BEGIN Records for this exercise

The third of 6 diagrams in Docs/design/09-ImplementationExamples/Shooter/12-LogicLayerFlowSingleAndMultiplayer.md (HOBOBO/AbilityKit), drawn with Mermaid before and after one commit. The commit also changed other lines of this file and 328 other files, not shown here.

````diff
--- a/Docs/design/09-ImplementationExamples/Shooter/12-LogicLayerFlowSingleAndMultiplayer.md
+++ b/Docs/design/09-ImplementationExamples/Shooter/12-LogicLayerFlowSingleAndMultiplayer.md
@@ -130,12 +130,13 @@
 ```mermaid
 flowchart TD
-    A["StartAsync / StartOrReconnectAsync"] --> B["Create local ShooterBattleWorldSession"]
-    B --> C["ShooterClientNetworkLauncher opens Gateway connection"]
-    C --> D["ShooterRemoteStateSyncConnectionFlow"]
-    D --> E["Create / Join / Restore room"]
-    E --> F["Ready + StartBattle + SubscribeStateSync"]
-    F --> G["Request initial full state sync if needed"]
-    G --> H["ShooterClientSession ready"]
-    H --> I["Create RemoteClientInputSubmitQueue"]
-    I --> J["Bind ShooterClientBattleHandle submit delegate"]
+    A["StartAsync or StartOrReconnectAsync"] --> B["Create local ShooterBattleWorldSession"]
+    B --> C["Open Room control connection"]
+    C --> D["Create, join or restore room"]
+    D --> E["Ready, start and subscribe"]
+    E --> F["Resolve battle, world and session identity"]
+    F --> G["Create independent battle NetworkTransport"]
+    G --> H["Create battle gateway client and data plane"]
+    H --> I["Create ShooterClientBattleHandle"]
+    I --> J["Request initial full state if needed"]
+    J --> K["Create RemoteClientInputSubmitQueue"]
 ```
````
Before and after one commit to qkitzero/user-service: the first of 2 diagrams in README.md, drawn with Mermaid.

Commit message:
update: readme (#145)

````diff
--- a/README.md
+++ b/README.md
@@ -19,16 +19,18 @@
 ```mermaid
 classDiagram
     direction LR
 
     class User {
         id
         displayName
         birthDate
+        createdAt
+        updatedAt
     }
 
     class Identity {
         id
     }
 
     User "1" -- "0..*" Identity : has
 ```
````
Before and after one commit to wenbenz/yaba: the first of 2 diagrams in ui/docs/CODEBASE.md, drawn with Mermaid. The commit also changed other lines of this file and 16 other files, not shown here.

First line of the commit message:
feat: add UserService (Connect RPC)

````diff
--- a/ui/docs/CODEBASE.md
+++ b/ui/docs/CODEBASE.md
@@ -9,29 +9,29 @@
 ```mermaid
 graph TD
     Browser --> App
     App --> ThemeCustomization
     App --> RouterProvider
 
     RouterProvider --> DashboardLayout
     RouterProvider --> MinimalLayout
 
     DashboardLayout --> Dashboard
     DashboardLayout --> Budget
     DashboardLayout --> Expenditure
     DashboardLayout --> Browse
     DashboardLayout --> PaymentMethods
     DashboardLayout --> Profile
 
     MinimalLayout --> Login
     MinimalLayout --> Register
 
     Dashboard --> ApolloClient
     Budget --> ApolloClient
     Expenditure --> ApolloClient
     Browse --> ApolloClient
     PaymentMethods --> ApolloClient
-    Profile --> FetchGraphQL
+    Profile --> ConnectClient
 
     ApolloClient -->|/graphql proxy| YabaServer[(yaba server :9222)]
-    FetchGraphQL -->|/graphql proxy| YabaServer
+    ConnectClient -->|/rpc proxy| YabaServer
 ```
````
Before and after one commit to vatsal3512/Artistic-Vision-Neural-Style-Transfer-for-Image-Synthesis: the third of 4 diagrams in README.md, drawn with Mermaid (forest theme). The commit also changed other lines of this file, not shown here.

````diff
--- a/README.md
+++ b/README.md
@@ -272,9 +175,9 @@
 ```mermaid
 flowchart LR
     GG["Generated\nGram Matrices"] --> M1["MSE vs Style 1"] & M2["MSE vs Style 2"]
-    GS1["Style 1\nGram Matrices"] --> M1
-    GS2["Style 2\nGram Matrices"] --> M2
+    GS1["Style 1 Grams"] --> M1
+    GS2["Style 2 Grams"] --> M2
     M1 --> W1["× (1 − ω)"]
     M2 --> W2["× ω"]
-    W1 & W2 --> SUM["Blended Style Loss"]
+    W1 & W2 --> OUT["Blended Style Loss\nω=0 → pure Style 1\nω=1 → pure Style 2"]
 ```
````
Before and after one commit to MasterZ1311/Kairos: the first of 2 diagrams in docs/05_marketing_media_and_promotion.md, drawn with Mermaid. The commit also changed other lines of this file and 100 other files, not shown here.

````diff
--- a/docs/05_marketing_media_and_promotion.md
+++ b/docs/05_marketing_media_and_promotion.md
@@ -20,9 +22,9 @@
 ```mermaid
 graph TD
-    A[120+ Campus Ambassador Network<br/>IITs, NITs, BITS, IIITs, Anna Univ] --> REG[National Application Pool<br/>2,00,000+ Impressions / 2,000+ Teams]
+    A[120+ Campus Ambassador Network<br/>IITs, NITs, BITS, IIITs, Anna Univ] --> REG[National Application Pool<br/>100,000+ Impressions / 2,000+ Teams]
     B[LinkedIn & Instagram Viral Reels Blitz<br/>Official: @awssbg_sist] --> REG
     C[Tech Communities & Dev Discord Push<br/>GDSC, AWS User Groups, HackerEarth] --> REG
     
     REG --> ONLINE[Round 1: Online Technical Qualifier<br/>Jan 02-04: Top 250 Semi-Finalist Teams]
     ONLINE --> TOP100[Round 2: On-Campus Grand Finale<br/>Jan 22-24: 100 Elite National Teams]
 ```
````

END Records for this exercise

● What is needed
Across all the material above, work out how many lines hold the word "Style", and answer with that number only.

● Task result
8